Data provided:
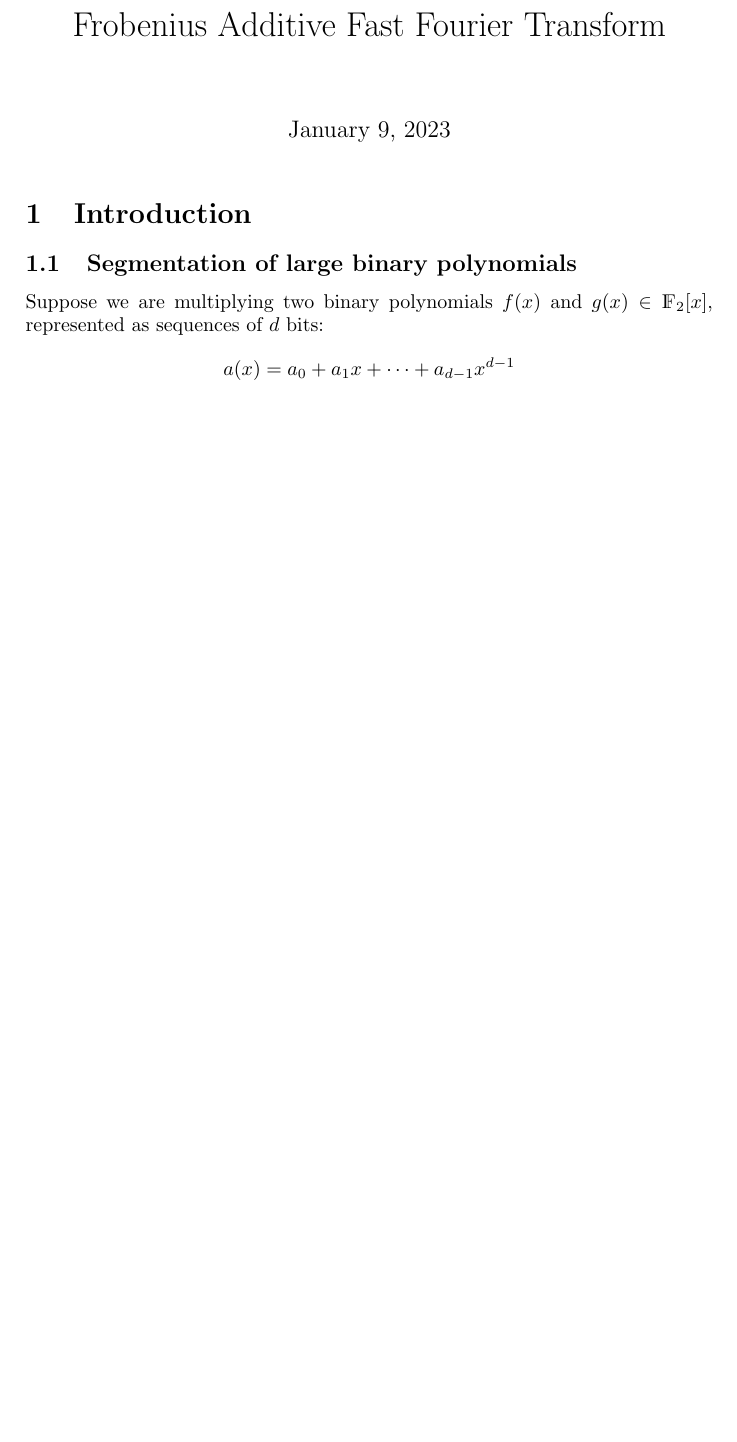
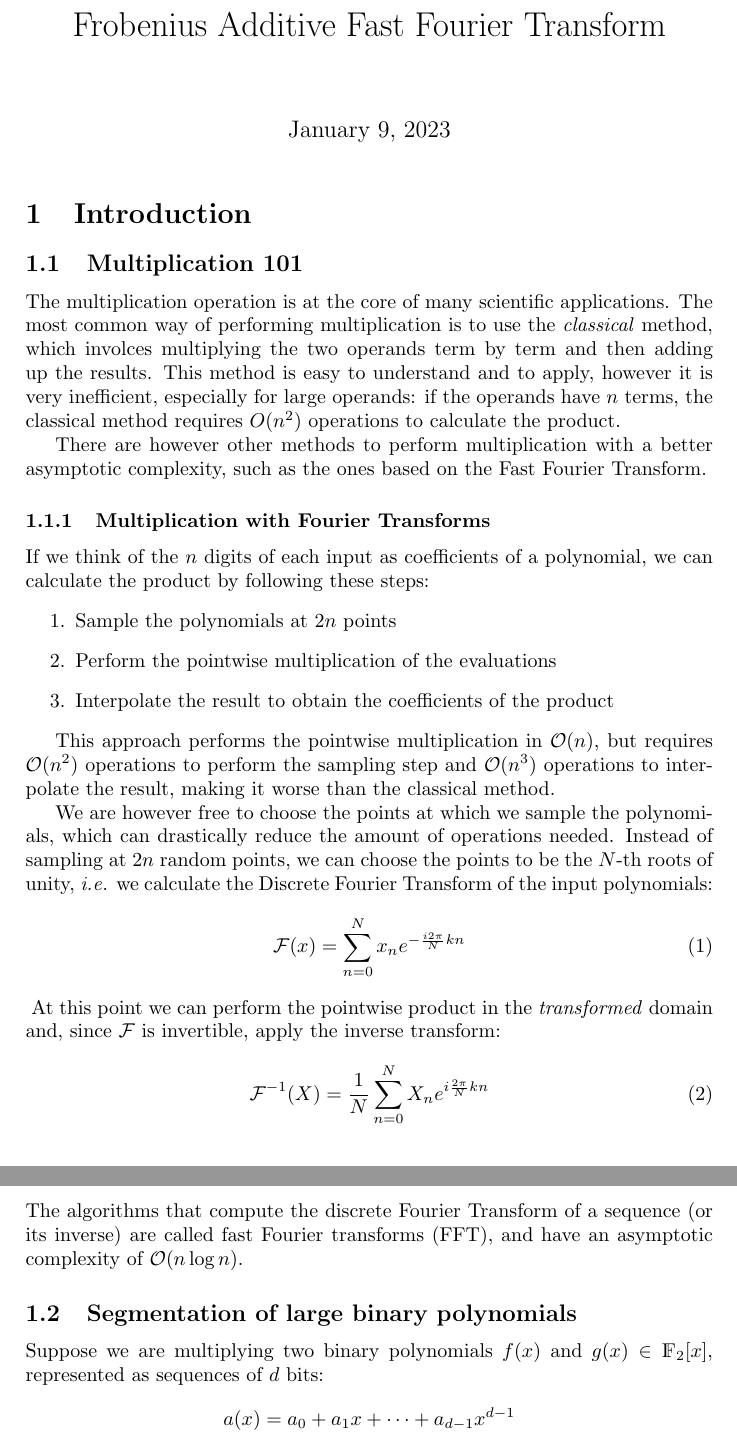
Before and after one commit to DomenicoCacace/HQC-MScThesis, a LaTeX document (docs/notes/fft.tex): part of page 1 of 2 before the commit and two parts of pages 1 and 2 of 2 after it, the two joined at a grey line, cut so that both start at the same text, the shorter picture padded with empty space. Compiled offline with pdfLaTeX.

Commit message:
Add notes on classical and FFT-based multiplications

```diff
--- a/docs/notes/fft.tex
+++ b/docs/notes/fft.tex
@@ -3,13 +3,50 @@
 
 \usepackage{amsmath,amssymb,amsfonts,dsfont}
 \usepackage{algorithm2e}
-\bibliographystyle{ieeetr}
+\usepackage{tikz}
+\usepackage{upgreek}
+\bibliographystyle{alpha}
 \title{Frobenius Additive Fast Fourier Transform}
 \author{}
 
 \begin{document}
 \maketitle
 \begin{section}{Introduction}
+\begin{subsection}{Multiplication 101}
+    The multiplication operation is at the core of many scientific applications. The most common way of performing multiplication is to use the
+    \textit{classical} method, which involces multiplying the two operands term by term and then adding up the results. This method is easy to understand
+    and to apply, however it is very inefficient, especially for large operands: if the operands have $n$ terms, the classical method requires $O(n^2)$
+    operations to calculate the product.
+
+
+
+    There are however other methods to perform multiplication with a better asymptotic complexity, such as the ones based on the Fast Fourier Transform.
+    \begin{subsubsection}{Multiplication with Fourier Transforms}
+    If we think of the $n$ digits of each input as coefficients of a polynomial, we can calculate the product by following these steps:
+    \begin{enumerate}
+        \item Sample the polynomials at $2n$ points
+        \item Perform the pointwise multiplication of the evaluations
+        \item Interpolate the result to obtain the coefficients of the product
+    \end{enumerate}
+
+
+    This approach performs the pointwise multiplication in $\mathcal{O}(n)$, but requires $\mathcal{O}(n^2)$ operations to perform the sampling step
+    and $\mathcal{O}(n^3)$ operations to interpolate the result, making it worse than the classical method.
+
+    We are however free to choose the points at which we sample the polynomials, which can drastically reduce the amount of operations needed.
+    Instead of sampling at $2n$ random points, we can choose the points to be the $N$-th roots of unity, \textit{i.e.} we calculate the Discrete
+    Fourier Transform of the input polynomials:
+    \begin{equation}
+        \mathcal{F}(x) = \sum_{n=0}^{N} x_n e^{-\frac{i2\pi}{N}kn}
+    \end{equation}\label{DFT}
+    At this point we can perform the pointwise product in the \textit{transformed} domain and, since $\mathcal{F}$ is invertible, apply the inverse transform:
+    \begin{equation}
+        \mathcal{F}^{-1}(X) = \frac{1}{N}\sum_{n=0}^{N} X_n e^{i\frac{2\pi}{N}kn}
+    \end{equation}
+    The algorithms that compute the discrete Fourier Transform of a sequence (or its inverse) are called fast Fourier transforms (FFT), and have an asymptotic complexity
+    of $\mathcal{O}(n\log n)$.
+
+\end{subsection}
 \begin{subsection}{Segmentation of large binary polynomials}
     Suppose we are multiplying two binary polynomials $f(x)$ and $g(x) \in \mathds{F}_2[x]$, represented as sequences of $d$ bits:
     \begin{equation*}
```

What to work on:
Show all lines from the entries that hold "usepackage".

Answer to this task:
 \usepackage{amsmath,amssymb,amsfonts,dsfont}
 \usepackage{algorithm2e}
+\usepackage{tikz}
+\usepackage{upgreek}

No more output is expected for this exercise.